Excerpted records Block Start

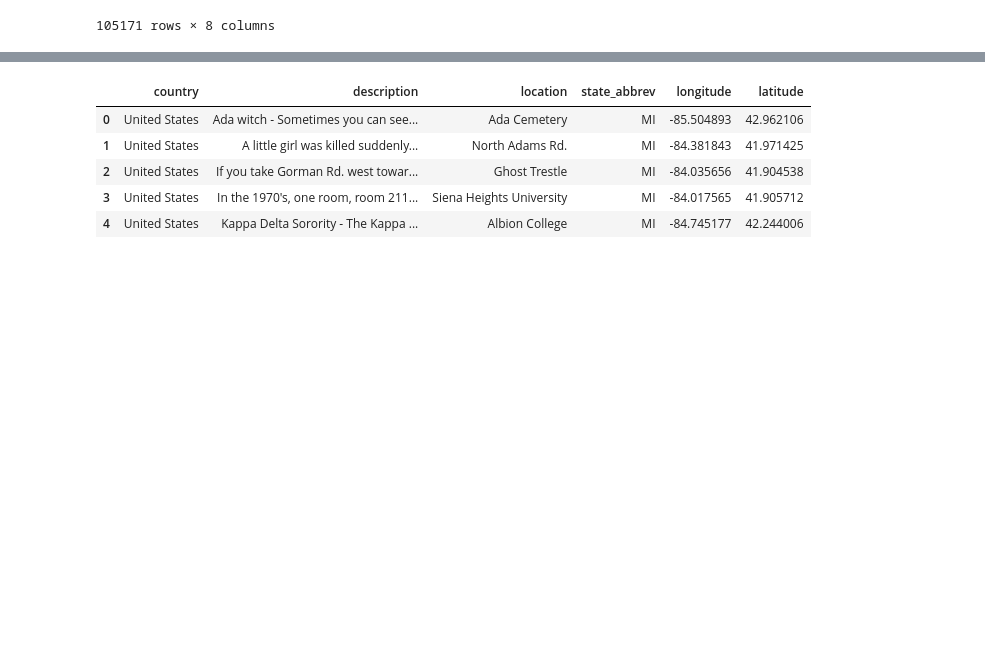
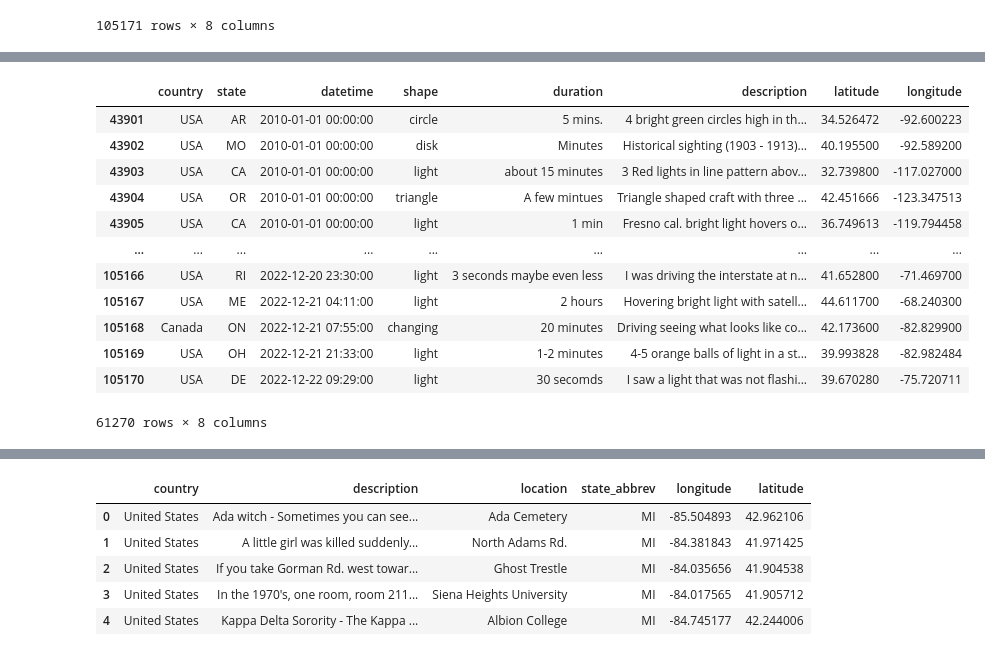
Before and after one commit to Morgen-Henry/supernatural_map, a Jupyter notebook: Data Cleaning/datacleaning.ipynb, the cells around one changed output, grey strips where cells are left out. Drawn from its saved outputs; the diff is of its cells as text; code cells hidden in the pictures; blank space fills up the shorter version.

```diff
--- a/Data Cleaning/datacleaning.ipynb
+++ b/Data Cleaning/datacleaning.ipynb
@@ -201,3 +220,20 @@ ufo_clean
+# %%
+ufo_sliced = ufo_sorted.loc[ufo_sorted['datetime'] >= '2010']
+ufo_sliced
+# %% [output]
+|  | country | state | datetime | shape | duration | description | latitude | longitude |
+| 43901 | USA | AR | 2010-01-01 00:00:00 | circle | 5 mins. | 4 bright green circles high in th... | 34.526472 | -92.600223 |
+| 43902 | USA | MO | 2010-01-01 00:00:00 | disk | Minutes | Historical sighting (1903 - 1913)... | 40.195500 | -92.589200 |
+| 43903 | USA | CA | 2010-01-01 00:00:00 | light | about 15 minutes | 3 Red lights in line pattern abov... | 32.739800 | -117.027000 |
+| 43904 | USA | OR | 2010-01-01 00:00:00 | triangle | A few mintues | Triangle shaped craft with three ... | 42.451666 | -123.347513 |
+| 43905 | USA | CA | 2010-01-01 00:00:00 | light | 1 min | Fresno cal. bright light hovers o... | 36.749613 | -119.794458 |
+| ... | ... | ... | ... | ... | ... | ... | ... | ... |
+| 105166 | USA | RI | 2022-12-20 23:30:00 | light | 3 seconds maybe even less | I was driving the interstate at n... | 41.652800 | -71.469700 |
+| 105167 | USA | ME | 2022-12-21 04:11:00 | light | 2 hours | Hovering bright light with satell... | 44.611700 | -68.240300 |
+| 105168 | Canada | ON | 2022-12-21 07:55:00 | changing | 20 minutes | Driving seeing what looks like co... | 42.173600 | -82.829900 |
+| 105169 | USA | OH | 2022-12-21 21:33:00 | light | 1-2 minutes | 4-5 orange balls of light in a st... | 39.993828 | -82.982484 |
+| 105170 | USA | DE | 2022-12-22 09:29:00 | light | 30 secomds | I saw a light that was not flashi... | 39.670280 | -75.720711 |
+61270 rows × 8 columns
 # %%
 ufo_clean.to_csv("C:/Users/ginav/Desktop/Analysis Projects/Project 3/supernatural_map/Data Cleaning/resources/ufo_data.csv")
 # %%
```
Also changed, not shown: parts of 2 cells of this notebook, 1 other file.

Excerpted records Block End

What you should do
Word for word, repeat each record above; leave out every picture.

Completed exercise
Before and after one commit to Morgen-Henry/supernatural_map, a Jupyter notebook: Data Cleaning/datacleaning.ipynb, the cells around one changed output, grey strips where cells are left out. Drawn from its saved outputs; the diff is of its cells as text; code cells hidden in the pictures; blank space fills up the shorter version.

```diff
--- a/Data Cleaning/datacleaning.ipynb
+++ b/Data Cleaning/datacleaning.ipynb
@@ -201,3 +220,20 @@ ufo_clean
+# %%
+ufo_sliced = ufo_sorted.loc[ufo_sorted['datetime'] >= '2010']
+ufo_sliced
+# %% [output]
+|  | country | state | datetime | shape | duration | description | latitude | longitude |
+| 43901 | USA | AR | 2010-01-01 00:00:00 | circle | 5 mins. | 4 bright green circles high in th... | 34.526472 | -92.600223 |
+| 43902 | USA | MO | 2010-01-01 00:00:00 | disk | Minutes | Historical sighting (1903 - 1913)... | 40.195500 | -92.589200 |
+| 43903 | USA | CA | 2010-01-01 00:00:00 | light | about 15 minutes | 3 Red lights in line pattern abov... | 32.739800 | -117.027000 |
+| 43904 | USA | OR | 2010-01-01 00:00:00 | triangle | A few mintues | Triangle shaped craft with three ... | 42.451666 | -123.347513 |
+| 43905 | USA | CA | 2010-01-01 00:00:00 | light | 1 min | Fresno cal. bright light hovers o... | 36.749613 | -119.794458 |
+| ... | ... | ... | ... | ... | ... | ... | ... | ... |
+| 105166 | USA | RI | 2022-12-20 23:30:00 | light | 3 seconds maybe even less | I was driving the interstate at n... | 41.652800 | -71.469700 |
+| 105167 | USA | ME | 2022-12-21 04:11:00 | light | 2 hours | Hovering bright light with satell... | 44.611700 | -68.240300 |
+| 105168 | Canada | ON | 2022-12-21 07:55:00 | changing | 20 minutes | Driving seeing what looks like co... | 42.173600 | -82.829900 |
+| 105169 | USA | OH | 2022-12-21 21:33:00 | light | 1-2 minutes | 4-5 orange balls of light in a st... | 39.993828 | -82.982484 |
+| 105170 | USA | DE | 2022-12-22 09:29:00 | light | 30 secomds | I saw a light that was not flashi... | 39.670280 | -75.720711 |
+61270 rows × 8 columns
 # %%
 ufo_clean.to_csv("C:/Users/ginav/Desktop/Analysis Projects/Project 3/supernatural_map/Data Cleaning/resources/ufo_data.csv")
 # %%
```
Also changed, not shown: parts of 2 cells of this notebook, 1 other file.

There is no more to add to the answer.